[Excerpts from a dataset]

_ _ _ _

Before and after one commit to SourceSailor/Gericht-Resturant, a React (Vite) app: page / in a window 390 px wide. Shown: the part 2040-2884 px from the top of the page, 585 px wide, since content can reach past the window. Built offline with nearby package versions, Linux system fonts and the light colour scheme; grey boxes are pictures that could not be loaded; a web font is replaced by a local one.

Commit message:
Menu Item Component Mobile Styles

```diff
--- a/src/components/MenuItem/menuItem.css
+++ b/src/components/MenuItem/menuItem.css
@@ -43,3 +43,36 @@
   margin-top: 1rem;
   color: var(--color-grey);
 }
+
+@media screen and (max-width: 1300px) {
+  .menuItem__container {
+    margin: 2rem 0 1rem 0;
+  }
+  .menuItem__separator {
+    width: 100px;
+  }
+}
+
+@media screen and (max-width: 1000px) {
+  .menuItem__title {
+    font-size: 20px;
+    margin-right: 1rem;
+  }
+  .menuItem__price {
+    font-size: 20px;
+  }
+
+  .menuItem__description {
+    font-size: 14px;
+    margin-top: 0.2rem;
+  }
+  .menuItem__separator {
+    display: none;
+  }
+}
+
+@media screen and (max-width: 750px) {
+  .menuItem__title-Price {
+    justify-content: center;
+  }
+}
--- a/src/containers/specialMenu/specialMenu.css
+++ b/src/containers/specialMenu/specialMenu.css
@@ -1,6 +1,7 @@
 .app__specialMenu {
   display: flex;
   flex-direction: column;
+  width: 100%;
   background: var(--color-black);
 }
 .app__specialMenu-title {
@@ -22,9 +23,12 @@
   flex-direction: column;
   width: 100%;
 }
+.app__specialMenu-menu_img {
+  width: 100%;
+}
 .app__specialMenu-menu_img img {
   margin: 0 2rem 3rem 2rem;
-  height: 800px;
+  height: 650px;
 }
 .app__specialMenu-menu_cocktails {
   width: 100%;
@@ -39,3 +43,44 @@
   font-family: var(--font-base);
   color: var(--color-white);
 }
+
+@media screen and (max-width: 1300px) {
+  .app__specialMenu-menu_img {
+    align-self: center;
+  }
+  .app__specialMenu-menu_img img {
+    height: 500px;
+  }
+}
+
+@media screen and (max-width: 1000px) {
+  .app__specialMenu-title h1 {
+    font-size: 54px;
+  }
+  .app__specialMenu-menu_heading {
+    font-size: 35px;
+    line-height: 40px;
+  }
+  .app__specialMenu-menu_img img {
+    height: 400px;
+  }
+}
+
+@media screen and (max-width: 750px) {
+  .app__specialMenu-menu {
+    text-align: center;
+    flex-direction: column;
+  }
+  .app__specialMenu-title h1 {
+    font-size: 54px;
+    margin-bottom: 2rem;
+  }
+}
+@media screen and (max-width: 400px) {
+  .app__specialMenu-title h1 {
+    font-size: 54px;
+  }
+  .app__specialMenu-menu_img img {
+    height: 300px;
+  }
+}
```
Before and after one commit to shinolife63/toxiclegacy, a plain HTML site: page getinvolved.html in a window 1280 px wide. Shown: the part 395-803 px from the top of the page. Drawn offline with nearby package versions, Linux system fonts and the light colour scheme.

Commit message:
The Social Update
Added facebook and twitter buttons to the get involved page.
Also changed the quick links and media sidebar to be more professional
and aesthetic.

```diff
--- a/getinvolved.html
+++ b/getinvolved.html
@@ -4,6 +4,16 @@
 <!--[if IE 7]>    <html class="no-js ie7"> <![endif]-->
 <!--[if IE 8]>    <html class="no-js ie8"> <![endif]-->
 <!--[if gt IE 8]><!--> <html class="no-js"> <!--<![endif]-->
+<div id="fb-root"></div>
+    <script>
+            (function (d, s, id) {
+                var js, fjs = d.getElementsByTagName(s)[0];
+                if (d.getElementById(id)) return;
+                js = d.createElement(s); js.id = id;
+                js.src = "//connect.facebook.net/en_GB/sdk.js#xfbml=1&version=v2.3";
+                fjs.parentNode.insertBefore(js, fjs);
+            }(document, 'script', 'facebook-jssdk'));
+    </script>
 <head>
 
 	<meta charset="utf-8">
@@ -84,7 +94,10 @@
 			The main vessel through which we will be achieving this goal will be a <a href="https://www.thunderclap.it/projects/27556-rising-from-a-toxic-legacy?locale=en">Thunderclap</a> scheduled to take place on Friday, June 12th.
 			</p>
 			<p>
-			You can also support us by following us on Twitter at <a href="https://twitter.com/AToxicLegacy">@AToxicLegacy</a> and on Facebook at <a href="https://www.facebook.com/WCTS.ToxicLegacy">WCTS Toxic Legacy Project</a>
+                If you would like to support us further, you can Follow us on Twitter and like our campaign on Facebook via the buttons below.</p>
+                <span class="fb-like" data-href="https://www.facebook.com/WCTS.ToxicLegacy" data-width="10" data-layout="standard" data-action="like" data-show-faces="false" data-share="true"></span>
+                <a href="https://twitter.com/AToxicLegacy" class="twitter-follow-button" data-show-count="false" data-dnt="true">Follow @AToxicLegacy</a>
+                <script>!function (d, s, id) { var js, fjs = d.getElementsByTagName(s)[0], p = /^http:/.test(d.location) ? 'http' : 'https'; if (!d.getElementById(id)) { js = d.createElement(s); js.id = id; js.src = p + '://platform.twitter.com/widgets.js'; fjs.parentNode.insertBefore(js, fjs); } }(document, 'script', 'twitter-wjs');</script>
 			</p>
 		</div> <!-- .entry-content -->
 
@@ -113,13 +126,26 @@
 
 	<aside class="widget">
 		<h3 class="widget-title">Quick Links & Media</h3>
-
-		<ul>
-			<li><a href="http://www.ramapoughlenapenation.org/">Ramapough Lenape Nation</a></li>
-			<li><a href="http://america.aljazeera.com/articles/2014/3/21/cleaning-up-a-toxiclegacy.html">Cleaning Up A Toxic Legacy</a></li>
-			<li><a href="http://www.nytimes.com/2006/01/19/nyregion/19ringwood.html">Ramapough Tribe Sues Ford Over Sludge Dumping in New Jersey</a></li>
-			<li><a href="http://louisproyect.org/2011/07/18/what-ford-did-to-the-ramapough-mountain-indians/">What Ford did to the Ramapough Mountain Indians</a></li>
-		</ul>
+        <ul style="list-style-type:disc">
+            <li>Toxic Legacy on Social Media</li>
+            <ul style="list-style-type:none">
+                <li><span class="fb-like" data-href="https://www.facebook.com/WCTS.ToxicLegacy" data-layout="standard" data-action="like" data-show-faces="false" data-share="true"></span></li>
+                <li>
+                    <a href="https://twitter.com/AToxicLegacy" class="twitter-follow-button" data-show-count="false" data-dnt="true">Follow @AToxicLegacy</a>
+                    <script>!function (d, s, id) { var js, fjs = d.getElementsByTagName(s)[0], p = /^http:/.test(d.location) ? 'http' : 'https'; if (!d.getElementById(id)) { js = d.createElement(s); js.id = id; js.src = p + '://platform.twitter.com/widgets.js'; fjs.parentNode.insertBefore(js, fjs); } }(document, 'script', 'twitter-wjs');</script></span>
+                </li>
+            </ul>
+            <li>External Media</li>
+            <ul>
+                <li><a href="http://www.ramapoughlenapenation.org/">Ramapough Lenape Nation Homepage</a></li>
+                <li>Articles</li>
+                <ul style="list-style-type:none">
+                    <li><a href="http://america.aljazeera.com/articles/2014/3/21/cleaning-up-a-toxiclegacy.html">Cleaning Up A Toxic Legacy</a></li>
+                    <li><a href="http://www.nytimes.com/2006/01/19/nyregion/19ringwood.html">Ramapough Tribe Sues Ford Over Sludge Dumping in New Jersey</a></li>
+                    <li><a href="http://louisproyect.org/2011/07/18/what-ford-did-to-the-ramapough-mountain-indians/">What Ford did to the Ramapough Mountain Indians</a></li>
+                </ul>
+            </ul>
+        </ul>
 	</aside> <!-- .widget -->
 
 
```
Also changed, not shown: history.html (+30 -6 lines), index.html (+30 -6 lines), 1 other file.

_ _ _ _

» Directions for this task
Search the data above for the string "Social" and return every line that has it.

» Solution to the problem
The Social Update
+            <li>Toxic Legacy on Social Media</li>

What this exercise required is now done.